*Source data*
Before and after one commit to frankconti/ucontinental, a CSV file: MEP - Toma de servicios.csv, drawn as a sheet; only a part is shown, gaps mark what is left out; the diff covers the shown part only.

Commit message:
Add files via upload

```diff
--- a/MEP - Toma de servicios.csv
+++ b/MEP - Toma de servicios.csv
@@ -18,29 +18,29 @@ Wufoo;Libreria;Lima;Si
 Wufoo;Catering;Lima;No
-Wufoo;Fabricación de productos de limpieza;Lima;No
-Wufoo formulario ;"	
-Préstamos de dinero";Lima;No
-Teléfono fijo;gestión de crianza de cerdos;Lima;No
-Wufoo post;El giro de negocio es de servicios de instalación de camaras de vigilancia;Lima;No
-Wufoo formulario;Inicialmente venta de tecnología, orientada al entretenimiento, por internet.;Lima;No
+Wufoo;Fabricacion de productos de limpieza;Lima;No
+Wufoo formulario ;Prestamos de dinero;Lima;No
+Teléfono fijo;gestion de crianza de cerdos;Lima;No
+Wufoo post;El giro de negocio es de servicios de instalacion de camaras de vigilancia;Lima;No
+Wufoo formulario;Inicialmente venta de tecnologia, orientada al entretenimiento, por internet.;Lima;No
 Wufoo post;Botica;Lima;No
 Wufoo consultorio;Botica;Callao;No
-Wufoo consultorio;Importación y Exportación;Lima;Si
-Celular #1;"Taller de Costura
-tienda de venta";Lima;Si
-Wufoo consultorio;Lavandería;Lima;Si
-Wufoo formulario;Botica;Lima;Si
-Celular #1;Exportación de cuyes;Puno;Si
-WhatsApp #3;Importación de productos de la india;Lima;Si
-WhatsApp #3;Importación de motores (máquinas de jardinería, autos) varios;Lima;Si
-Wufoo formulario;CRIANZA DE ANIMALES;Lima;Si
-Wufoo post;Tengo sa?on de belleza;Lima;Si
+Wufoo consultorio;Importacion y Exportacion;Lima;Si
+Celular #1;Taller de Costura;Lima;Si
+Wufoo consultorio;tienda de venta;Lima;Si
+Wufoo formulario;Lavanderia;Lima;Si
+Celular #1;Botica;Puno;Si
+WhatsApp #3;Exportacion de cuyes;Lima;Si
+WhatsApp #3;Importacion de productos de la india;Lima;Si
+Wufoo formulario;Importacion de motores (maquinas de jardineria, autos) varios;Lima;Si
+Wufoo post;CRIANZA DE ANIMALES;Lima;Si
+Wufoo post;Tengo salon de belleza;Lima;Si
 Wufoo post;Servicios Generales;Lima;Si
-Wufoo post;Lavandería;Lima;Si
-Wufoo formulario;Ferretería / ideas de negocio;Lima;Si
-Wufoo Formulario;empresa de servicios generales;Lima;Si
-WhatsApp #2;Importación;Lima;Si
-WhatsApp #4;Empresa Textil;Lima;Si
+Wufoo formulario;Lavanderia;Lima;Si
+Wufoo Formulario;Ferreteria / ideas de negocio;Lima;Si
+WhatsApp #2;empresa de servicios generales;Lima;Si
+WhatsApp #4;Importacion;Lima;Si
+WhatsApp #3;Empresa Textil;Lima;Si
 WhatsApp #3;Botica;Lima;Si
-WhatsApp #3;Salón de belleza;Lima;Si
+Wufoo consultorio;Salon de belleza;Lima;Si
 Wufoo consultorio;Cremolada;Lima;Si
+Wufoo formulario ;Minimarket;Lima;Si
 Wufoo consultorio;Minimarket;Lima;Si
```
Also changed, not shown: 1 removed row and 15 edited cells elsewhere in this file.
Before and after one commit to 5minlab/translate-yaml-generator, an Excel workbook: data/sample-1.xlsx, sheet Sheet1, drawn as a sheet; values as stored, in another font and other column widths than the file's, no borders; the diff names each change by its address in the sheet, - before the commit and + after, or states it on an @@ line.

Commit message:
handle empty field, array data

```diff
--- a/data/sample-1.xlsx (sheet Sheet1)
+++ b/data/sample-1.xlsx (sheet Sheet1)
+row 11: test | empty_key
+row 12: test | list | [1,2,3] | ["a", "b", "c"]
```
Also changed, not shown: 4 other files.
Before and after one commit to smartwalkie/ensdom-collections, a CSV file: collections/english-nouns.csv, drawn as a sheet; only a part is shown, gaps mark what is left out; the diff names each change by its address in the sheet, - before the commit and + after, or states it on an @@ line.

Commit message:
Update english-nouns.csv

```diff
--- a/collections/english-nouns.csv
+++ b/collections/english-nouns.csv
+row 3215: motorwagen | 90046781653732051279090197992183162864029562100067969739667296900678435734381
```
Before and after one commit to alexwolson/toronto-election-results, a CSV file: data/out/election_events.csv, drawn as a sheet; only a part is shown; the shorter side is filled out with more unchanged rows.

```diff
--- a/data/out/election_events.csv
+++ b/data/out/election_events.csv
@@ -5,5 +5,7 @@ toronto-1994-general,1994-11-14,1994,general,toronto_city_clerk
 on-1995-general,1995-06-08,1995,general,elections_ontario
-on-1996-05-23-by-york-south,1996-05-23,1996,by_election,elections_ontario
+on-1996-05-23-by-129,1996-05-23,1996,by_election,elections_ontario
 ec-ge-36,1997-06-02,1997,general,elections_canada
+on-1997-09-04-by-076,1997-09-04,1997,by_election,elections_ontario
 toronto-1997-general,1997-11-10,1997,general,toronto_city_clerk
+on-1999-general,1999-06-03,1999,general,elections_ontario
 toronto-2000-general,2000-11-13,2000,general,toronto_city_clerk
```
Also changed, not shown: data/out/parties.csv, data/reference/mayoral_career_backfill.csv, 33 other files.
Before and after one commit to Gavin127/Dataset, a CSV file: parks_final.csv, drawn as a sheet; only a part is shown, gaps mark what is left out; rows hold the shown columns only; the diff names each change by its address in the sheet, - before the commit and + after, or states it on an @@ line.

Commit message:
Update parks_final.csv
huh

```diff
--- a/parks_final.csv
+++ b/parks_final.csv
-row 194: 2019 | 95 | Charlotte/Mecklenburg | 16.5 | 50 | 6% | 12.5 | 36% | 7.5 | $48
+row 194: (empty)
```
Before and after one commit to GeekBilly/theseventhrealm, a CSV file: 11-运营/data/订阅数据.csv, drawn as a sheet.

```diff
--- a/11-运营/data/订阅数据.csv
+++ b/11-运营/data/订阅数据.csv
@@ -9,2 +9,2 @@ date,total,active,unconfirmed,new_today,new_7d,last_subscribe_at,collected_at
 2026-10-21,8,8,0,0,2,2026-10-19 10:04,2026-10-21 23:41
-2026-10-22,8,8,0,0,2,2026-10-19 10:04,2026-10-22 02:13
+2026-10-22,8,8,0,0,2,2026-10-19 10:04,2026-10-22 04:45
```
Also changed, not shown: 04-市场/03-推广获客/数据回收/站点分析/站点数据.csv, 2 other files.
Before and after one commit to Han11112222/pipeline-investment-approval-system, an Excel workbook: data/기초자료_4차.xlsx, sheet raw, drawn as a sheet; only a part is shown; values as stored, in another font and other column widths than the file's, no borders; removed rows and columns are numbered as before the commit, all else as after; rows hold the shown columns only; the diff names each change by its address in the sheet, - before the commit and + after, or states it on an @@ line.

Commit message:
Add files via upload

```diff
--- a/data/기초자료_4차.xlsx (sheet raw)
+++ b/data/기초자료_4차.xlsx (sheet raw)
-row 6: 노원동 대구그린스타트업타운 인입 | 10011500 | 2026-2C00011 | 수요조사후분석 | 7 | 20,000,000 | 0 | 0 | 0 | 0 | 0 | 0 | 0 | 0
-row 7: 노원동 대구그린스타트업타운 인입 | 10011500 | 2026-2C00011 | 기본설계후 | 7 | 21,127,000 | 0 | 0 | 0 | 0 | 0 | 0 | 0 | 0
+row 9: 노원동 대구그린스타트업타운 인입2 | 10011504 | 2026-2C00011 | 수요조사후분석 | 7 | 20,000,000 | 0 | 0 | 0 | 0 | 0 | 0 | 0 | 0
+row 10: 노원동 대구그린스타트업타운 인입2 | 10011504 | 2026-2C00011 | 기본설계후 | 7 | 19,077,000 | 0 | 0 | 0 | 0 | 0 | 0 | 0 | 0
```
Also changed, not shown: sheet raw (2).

*Task requirements*
Each line holding "only" should be copied from the material above.

*Exercise response*
Before and after one commit to frankconti/ucontinental, a CSV file: MEP - Toma de servicios.csv, drawn as a sheet; only a part is shown, gaps mark what is left out; the diff covers the shown part only.
Before and after one commit to smartwalkie/ensdom-collections, a CSV file: collections/english-nouns.csv, drawn as a sheet; only a part is shown, gaps mark what is left out; the diff names each change by its address in the sheet, - before the commit and + after, or states it on an @@ line.
Before and after one commit to alexwolson/toronto-election-results, a CSV file: data/out/election_events.csv, drawn as a sheet; only a part is shown; the shorter side is filled out with more unchanged rows.
Before and after one commit to Gavin127/Dataset, a CSV file: parks_final.csv, drawn as a sheet; only a part is shown, gaps mark what is left out; rows hold the shown columns only; the diff names each change by its address in the sheet, - before the commit and + after, or states it on an @@ line.
Before and after one commit to Han11112222/pipeline-investment-approval-system, an Excel workbook: data/기초자료_4차.xlsx, sheet raw, drawn as a sheet; only a part is shown; values as stored, in another font and other column widths than the file's, no borders; removed rows and columns are numbered as before the commit, all else as after; rows hold the shown columns only; the diff names each change by its address in the sheet, - before the commit and + after, or states it on an @@ line.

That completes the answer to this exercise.